====== Material for this task ======

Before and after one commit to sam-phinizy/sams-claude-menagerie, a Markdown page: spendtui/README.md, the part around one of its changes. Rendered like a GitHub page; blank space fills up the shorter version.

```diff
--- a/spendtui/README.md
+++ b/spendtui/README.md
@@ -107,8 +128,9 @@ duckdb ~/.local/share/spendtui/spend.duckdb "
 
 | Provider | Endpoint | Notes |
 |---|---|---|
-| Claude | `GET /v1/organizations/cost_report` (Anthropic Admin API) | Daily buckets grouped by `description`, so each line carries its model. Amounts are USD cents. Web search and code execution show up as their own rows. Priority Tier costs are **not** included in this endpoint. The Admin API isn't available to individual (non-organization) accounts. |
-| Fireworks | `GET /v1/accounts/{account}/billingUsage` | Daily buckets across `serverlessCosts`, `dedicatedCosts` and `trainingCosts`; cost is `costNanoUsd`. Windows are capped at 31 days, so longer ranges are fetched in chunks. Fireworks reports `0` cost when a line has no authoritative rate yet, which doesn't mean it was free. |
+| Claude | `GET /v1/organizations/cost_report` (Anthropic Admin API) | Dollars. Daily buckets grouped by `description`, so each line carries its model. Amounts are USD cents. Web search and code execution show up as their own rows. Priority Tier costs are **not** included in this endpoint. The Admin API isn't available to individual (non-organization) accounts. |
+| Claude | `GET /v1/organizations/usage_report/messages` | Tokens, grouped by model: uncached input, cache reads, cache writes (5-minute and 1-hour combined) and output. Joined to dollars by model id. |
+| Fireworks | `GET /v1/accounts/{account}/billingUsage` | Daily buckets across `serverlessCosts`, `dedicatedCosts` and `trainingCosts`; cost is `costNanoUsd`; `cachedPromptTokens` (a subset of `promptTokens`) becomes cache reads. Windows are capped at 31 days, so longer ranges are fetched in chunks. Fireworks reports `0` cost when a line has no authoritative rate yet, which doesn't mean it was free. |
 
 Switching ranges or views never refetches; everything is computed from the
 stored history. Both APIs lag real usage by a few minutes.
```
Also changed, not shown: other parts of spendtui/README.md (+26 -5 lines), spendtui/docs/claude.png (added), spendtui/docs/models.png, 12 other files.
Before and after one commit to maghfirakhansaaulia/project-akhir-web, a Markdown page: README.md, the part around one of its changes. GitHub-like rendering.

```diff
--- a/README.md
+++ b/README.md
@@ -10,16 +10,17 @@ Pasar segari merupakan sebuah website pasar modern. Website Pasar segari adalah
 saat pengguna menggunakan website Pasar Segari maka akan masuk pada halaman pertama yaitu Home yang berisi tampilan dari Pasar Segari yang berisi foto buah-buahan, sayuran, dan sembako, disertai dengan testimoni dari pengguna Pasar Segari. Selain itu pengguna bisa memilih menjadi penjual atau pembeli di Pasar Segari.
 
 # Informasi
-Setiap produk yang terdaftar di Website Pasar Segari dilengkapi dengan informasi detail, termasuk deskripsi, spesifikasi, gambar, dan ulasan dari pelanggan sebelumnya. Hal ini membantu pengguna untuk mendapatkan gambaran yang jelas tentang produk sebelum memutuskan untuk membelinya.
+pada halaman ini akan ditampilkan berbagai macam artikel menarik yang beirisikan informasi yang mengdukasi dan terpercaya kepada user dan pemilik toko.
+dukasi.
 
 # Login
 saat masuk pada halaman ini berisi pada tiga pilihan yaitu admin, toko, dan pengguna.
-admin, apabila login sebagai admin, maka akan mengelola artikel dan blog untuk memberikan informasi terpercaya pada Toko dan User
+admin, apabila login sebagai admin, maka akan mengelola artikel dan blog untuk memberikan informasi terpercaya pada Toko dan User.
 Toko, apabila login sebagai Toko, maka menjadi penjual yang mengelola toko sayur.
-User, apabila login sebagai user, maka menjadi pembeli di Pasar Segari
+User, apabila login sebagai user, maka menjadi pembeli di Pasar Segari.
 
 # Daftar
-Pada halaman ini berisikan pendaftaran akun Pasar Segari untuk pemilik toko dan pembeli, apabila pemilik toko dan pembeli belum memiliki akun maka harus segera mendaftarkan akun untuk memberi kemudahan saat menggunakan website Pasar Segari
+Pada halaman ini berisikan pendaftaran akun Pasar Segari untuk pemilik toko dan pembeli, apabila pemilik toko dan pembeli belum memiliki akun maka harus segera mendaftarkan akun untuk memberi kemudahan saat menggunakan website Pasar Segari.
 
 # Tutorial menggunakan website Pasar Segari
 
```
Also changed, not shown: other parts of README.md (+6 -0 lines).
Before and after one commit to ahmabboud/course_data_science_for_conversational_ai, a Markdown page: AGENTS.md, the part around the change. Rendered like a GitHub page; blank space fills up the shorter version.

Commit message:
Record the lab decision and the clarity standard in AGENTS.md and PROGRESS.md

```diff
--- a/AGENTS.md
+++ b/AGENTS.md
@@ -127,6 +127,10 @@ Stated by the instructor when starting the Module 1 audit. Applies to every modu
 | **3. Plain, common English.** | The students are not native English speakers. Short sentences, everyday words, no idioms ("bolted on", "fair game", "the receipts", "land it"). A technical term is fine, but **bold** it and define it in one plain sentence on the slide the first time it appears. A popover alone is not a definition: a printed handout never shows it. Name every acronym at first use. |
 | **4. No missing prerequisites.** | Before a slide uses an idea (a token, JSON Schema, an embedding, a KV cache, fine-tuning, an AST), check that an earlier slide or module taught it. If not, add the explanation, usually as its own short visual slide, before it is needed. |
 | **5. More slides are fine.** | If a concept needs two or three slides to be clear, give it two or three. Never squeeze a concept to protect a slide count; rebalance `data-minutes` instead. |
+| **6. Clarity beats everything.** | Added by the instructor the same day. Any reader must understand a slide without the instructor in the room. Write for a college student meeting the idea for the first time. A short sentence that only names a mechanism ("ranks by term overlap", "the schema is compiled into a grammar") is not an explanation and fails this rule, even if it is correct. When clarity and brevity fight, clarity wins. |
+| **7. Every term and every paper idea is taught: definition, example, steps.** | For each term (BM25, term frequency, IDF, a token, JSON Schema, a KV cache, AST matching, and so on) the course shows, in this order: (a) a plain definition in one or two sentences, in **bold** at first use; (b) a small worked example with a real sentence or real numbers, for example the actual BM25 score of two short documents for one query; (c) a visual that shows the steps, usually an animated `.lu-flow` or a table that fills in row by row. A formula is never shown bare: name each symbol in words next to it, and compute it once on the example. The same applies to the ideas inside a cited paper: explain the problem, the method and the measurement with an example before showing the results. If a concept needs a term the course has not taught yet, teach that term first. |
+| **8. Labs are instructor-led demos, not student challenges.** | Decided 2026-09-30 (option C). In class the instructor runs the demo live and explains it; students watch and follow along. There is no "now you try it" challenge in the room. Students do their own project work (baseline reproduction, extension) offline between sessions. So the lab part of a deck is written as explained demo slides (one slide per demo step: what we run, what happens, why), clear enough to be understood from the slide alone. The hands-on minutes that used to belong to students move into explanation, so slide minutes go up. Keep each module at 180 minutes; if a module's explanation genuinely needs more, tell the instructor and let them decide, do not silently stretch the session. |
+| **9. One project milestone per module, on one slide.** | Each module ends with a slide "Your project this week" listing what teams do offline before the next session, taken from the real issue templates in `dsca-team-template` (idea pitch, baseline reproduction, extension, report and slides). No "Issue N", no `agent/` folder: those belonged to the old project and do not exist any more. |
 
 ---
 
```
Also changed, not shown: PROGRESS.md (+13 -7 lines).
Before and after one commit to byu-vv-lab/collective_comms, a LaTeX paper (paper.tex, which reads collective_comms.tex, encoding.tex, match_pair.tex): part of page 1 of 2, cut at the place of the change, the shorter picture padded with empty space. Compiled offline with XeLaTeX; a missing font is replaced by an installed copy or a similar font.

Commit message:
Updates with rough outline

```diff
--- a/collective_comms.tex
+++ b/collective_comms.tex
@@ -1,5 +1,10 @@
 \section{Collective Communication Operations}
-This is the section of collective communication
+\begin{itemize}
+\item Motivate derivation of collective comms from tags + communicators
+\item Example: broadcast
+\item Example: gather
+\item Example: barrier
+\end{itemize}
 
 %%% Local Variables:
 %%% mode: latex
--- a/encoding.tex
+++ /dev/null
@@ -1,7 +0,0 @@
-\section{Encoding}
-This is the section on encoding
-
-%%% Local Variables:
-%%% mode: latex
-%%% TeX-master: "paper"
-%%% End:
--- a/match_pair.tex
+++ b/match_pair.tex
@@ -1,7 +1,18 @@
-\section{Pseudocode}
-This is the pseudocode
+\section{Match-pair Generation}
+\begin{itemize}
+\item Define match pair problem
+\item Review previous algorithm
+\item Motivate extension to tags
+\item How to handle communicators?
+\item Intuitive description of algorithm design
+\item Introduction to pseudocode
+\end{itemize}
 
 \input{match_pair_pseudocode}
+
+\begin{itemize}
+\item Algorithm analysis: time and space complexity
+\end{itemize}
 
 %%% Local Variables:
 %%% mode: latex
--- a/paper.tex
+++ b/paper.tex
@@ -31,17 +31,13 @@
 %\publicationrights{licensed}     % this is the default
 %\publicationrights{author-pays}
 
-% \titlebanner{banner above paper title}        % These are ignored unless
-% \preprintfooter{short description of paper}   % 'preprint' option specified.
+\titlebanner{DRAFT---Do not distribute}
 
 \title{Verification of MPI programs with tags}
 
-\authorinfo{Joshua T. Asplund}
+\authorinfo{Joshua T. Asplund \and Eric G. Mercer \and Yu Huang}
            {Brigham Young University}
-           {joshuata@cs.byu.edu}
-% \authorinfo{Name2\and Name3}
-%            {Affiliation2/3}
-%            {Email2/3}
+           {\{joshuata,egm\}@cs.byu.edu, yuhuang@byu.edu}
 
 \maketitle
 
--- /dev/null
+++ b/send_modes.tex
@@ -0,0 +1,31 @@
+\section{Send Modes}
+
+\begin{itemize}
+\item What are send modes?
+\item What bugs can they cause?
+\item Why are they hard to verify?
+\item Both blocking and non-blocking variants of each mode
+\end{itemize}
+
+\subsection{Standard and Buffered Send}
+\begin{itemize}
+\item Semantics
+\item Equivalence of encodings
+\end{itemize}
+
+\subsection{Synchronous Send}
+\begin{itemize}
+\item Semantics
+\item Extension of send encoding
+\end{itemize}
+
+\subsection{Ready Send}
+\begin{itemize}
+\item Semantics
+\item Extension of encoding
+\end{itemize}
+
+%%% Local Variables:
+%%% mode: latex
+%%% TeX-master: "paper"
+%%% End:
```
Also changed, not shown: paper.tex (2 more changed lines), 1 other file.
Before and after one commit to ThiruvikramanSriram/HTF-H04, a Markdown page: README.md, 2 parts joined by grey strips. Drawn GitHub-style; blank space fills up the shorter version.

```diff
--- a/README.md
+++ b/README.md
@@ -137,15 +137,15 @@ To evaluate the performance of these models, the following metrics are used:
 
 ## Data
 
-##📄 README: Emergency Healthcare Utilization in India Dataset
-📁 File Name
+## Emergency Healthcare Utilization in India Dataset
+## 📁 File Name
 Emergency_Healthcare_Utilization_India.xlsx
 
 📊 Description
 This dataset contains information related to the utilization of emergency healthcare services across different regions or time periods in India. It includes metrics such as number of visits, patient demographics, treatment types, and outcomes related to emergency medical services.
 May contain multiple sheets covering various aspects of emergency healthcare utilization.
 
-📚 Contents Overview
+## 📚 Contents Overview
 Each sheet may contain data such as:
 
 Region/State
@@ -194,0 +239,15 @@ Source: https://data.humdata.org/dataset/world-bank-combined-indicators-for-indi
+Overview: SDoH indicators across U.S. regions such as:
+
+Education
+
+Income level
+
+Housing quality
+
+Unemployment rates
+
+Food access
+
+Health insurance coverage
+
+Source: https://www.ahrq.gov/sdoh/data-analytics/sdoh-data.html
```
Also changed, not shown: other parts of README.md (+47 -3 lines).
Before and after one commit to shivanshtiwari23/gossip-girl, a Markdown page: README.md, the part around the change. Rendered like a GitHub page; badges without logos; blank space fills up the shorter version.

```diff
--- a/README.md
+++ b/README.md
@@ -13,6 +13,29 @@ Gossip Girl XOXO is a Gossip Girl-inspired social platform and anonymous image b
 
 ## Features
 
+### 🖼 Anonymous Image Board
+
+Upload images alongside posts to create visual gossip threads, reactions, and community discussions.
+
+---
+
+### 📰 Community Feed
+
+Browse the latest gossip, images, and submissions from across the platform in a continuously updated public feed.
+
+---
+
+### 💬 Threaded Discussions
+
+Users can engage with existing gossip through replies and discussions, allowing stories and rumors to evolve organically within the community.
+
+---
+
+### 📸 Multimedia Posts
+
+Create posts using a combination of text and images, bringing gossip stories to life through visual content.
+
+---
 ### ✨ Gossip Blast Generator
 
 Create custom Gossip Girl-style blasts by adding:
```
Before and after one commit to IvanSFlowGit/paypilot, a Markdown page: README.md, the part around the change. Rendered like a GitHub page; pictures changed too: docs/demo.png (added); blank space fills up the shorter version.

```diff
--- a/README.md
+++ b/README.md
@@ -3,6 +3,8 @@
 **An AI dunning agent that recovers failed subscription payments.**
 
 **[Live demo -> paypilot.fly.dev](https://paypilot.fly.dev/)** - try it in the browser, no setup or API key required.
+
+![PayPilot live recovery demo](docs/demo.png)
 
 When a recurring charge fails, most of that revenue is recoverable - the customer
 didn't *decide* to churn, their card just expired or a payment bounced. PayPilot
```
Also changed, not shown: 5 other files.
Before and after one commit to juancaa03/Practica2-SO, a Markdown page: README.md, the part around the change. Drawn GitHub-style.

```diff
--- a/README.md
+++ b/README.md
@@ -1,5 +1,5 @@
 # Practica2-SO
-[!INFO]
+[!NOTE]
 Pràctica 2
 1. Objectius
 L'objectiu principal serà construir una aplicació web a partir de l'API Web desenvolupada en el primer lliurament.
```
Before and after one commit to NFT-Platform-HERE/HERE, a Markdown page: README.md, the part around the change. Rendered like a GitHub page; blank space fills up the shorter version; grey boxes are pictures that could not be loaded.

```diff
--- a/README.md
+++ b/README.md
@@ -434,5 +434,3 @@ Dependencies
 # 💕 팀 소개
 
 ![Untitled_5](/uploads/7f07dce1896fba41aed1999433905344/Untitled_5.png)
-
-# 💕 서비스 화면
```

======

#### Task item:
Reproduce each line in the listing above that mentions the string "akun".

#### Answer to the exercise:
-Pada halaman ini berisikan pendaftaran akun Pasar Segari untuk pemilik toko dan pembeli, apabila pemilik toko dan pembeli belum memiliki akun maka harus segera mendaftarkan akun untuk memberi kemudahan saat menggunakan website Pasar Segari
+Pada halaman ini berisikan pendaftaran akun Pasar Segari untuk pemilik toko dan pembeli, apabila pemilik toko dan pembeli belum memiliki akun maka harus segera mendaftarkan akun untuk memberi kemudahan saat menggunakan website Pasar Segari.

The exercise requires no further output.